- _WHAT YOU SHOULD DO_: In the entries below, count the lines holding "work". Reply with the number only.

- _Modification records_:
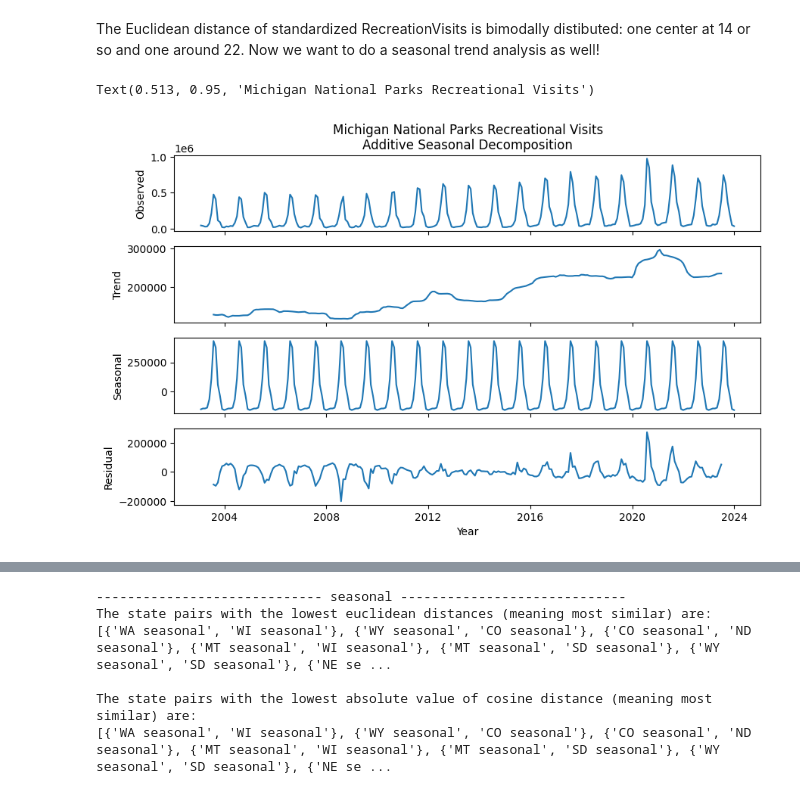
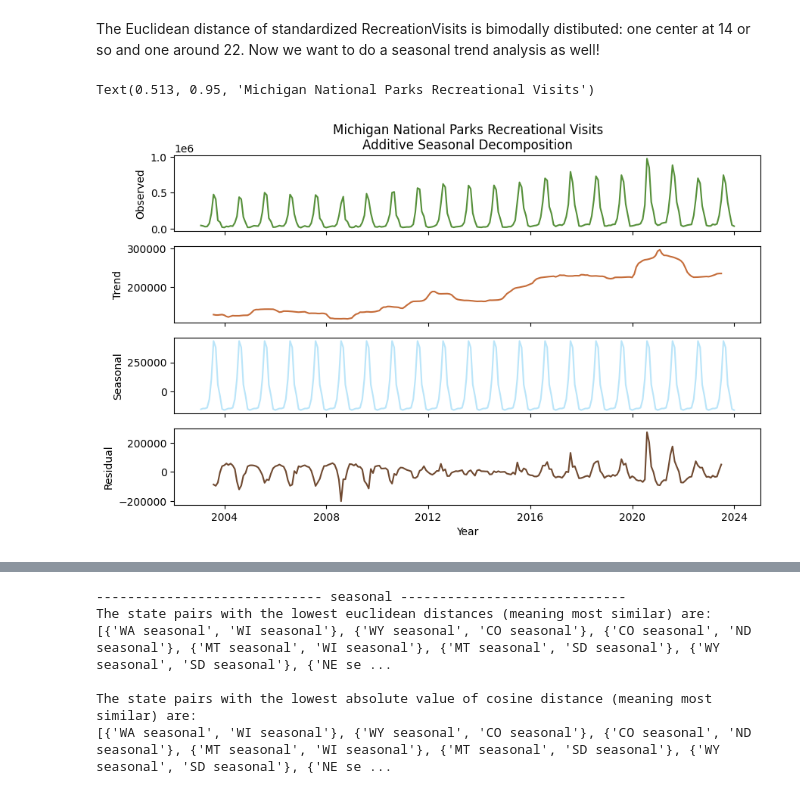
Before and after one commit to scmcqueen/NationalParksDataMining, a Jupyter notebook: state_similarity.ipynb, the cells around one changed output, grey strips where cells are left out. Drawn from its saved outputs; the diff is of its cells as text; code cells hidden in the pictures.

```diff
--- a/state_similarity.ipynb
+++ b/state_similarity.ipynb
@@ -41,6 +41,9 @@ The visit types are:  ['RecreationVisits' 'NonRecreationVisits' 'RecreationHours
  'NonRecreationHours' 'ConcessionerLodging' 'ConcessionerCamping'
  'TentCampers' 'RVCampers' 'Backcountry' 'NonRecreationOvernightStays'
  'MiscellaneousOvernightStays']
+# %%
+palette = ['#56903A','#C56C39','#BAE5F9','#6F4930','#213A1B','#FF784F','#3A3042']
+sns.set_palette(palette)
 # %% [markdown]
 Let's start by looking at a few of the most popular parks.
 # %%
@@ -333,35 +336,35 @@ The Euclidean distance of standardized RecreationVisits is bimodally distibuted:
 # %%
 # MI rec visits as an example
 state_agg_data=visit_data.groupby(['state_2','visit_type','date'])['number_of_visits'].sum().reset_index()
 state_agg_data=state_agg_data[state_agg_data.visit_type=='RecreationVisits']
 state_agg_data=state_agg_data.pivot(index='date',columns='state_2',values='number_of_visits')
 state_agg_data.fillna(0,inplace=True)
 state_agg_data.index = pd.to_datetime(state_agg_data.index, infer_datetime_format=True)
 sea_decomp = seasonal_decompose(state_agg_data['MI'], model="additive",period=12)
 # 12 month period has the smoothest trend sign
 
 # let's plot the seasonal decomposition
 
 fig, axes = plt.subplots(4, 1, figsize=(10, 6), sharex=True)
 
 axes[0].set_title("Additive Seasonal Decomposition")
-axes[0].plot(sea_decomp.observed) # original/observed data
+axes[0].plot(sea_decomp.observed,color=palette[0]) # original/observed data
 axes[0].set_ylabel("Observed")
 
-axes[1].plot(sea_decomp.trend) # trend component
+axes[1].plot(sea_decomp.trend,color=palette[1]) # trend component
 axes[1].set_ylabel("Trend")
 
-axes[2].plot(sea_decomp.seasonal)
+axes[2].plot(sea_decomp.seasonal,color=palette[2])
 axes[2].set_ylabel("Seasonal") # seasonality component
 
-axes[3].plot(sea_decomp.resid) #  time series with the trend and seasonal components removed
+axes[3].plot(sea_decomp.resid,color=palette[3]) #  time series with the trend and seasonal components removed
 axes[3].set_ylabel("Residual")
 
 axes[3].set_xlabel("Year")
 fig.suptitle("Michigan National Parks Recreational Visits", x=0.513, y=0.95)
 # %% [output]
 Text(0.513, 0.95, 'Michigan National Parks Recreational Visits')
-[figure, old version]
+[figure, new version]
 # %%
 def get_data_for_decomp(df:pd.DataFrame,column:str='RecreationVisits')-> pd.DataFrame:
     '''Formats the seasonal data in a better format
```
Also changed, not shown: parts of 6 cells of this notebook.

--

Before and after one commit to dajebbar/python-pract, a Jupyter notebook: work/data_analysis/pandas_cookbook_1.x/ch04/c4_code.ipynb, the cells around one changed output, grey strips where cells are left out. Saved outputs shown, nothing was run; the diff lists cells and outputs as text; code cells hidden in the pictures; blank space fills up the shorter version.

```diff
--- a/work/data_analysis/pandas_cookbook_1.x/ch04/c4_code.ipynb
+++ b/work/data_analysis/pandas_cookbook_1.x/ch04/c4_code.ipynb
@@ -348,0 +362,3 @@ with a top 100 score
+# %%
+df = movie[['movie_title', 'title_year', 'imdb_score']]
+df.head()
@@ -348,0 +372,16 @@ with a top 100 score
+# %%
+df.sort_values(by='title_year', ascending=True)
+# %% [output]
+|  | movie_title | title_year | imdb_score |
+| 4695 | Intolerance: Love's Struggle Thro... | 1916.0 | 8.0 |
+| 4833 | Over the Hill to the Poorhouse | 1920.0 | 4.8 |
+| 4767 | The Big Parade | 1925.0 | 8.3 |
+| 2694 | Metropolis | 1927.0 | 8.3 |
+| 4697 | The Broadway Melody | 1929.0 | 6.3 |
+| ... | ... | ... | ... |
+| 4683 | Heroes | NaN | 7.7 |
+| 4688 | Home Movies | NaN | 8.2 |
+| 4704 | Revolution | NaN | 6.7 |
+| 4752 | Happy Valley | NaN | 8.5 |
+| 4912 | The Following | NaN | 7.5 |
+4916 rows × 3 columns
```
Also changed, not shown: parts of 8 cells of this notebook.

* * *

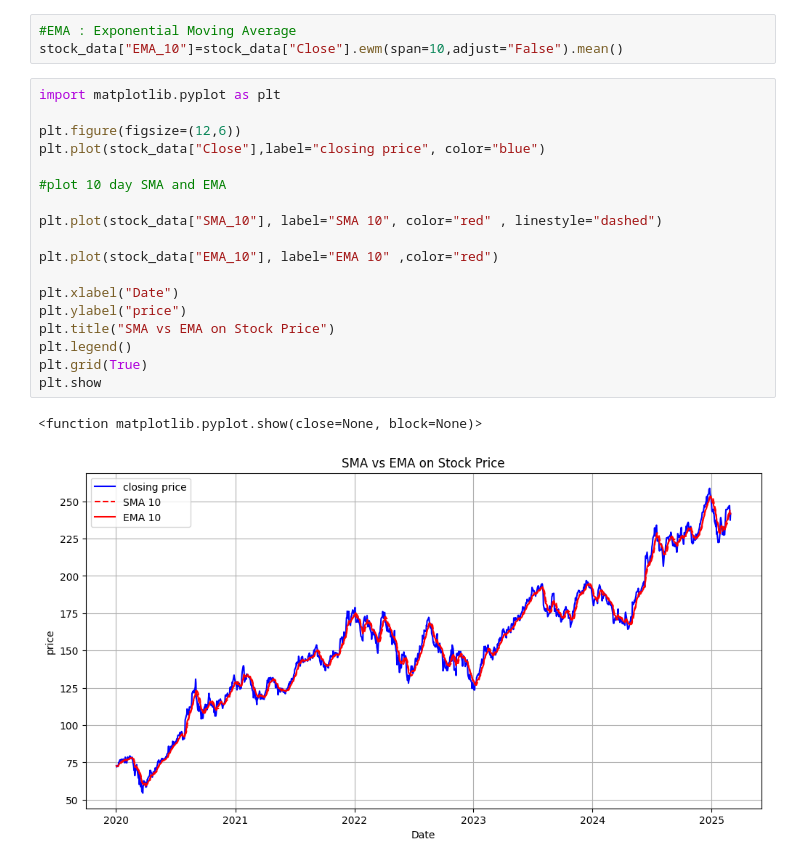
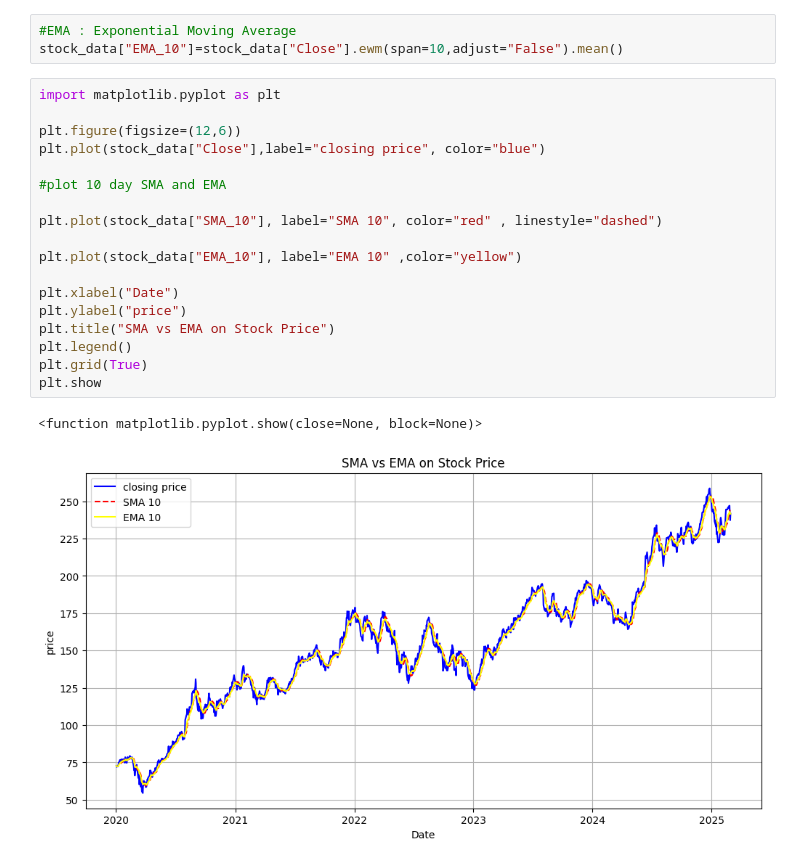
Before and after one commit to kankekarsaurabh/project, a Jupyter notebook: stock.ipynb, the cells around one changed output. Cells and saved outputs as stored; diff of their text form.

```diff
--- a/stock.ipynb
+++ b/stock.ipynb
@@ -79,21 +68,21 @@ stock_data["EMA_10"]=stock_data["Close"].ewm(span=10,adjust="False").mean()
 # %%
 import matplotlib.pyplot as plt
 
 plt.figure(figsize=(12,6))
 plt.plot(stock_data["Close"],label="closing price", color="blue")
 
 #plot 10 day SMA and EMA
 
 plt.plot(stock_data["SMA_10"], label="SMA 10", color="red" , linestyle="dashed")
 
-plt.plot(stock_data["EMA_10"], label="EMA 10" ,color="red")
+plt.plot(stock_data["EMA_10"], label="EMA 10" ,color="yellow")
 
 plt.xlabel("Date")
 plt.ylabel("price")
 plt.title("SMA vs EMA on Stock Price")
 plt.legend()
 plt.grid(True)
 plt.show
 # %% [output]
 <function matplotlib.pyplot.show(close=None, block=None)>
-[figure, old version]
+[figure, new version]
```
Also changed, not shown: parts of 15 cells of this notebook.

- _COMPLETED TASK_: 3